Non-motorised transport modes such as walking and biking are environmentally friendly, cheap and reasonably fast alternatives for trips up to a distance of some 3.5 km. Their importance for longer trips follows when a multimodal perspective is used: the use of the car implies short walking trips to a parking place. For public transport the same holds true for walking and biking to a public transport stop.
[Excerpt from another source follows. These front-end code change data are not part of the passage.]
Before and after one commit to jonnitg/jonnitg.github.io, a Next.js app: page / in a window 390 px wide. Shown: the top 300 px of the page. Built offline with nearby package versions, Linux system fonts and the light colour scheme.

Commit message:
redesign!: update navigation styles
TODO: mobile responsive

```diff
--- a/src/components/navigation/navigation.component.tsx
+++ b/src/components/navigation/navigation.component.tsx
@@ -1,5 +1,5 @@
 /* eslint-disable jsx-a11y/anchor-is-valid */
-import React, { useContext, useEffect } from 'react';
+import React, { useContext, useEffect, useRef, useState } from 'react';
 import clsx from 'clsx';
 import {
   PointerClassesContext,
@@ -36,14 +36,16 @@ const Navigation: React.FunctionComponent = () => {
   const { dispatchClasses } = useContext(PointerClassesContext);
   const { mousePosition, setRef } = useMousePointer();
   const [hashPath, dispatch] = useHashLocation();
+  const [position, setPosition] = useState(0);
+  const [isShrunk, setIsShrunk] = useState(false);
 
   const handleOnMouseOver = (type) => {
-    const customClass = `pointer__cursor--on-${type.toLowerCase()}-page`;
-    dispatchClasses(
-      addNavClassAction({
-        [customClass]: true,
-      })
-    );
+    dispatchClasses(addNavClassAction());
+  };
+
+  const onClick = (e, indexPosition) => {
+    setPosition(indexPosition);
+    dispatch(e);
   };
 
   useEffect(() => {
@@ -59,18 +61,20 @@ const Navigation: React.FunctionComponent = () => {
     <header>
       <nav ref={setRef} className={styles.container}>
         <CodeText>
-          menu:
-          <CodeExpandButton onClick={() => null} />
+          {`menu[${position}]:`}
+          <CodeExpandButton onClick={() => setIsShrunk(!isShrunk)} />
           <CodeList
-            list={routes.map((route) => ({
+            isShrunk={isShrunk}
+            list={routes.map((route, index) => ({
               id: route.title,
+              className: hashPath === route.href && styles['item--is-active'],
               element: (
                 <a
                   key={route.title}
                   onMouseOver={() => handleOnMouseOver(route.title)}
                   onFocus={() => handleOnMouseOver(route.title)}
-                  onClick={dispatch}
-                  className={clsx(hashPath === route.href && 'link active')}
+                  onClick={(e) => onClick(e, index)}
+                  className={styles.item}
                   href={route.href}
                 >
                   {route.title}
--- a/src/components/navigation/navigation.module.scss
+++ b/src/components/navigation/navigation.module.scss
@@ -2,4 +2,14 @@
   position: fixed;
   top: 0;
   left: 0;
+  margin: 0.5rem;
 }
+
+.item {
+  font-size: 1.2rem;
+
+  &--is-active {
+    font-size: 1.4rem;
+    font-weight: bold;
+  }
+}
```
Recognition of the multimodal character of these trips means that the number of moves made by pedestrians increases with a factor of about 6; the increase in distance is about 40%. Implications are discussed for average travel speeds, daily travel-time budgets, parking policies and policies to stimulate public transport.
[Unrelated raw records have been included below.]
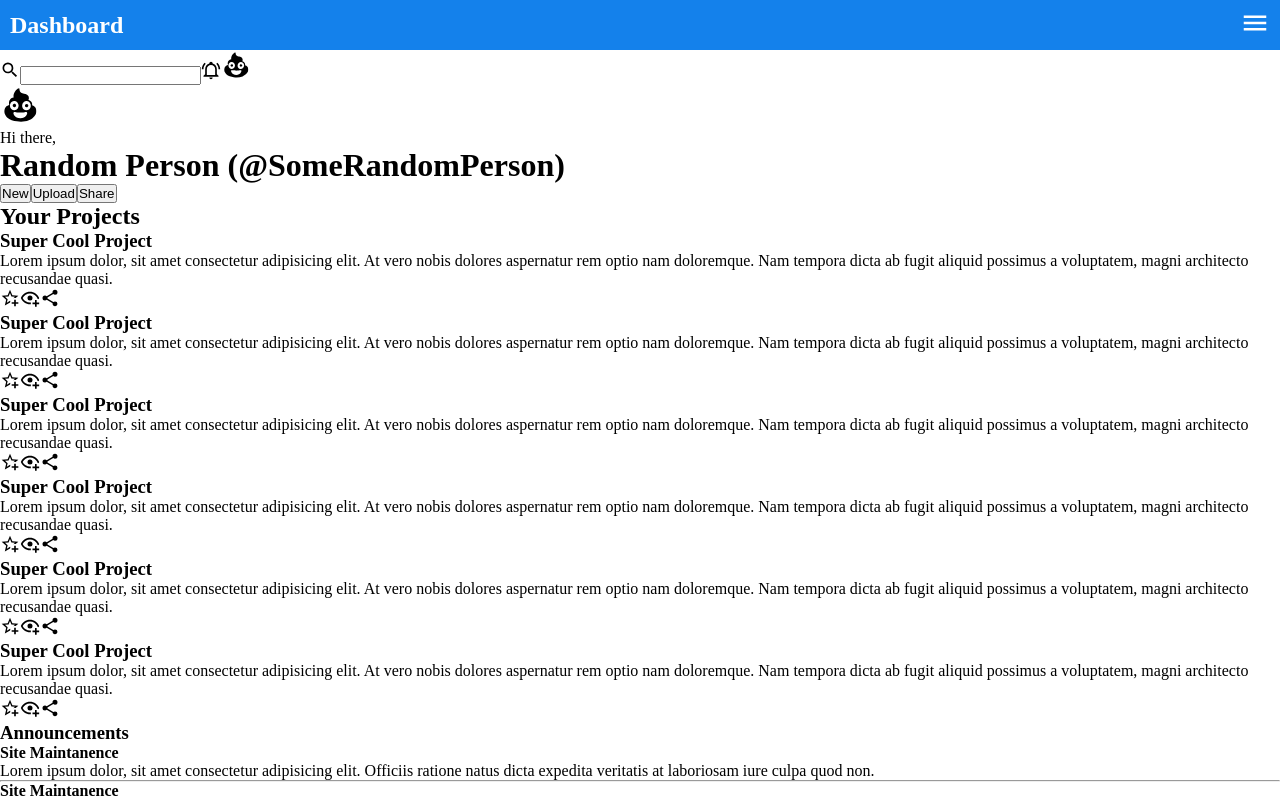
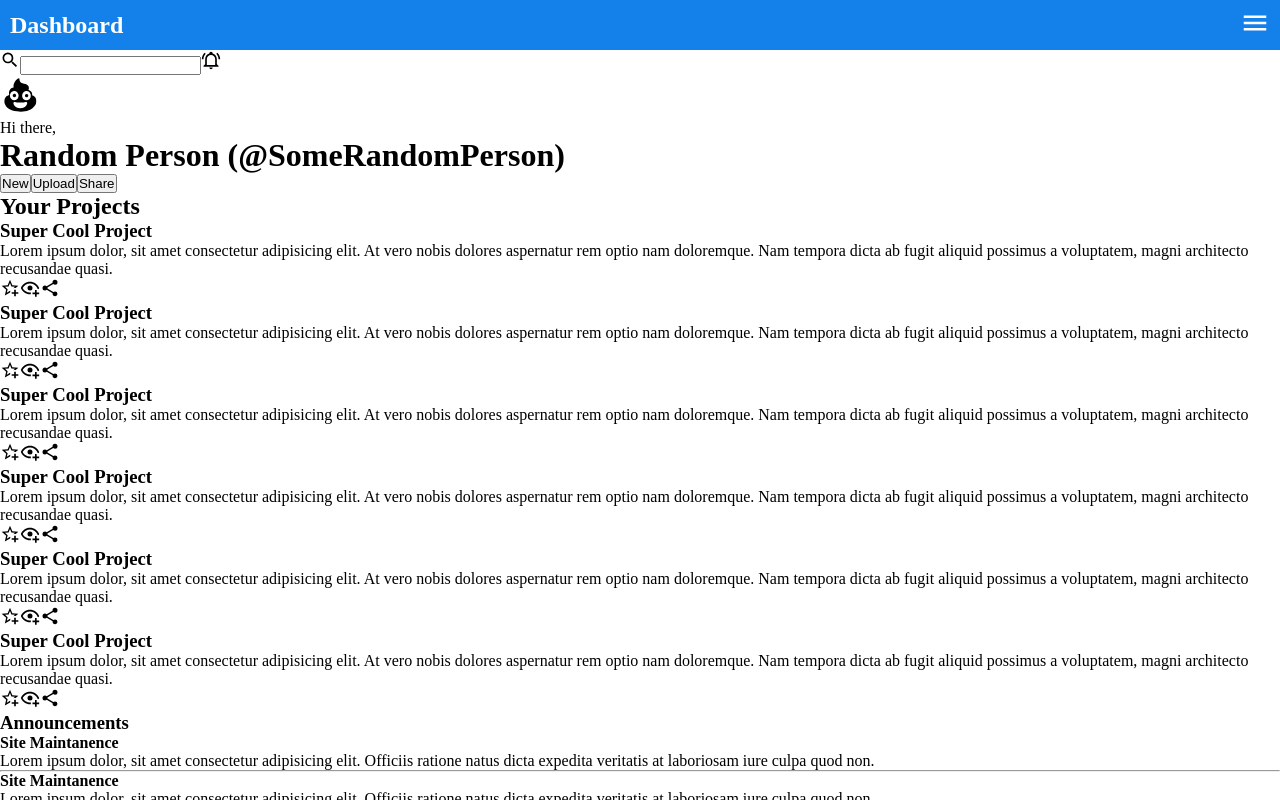
Before and after one commit to ImExtraPolite3/admin-dashboard, a React (Vite) app: page / in a window 1280 px wide. Shown: the top 800 px of the page. Built offline with nearby package versions, Linux system fonts and the light colour scheme.

Commit message:
remove account section

```diff
--- a/src/components/Header.jsx
+++ b/src/components/Header.jsx
@@ -13,8 +13,6 @@ export default function Header() {
         <img src="magnify.svg" alt="" width="20px" />
         <input type="text" />
         <img src="bell-ring-outline.svg" alt="" width="20px" />
-        <img src="emoticon-poop.svg" alt="" width="30px" />
-        <h3 className="hide">Random Person</h3>
       </div>
       <div>
         <img src="emoticon-poop.svg" alt="" width="40px" />
```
|Number of pages||5|
|Journal||Transportation Research Part D: Transport and Environment|
|Publication status||Published - 2000|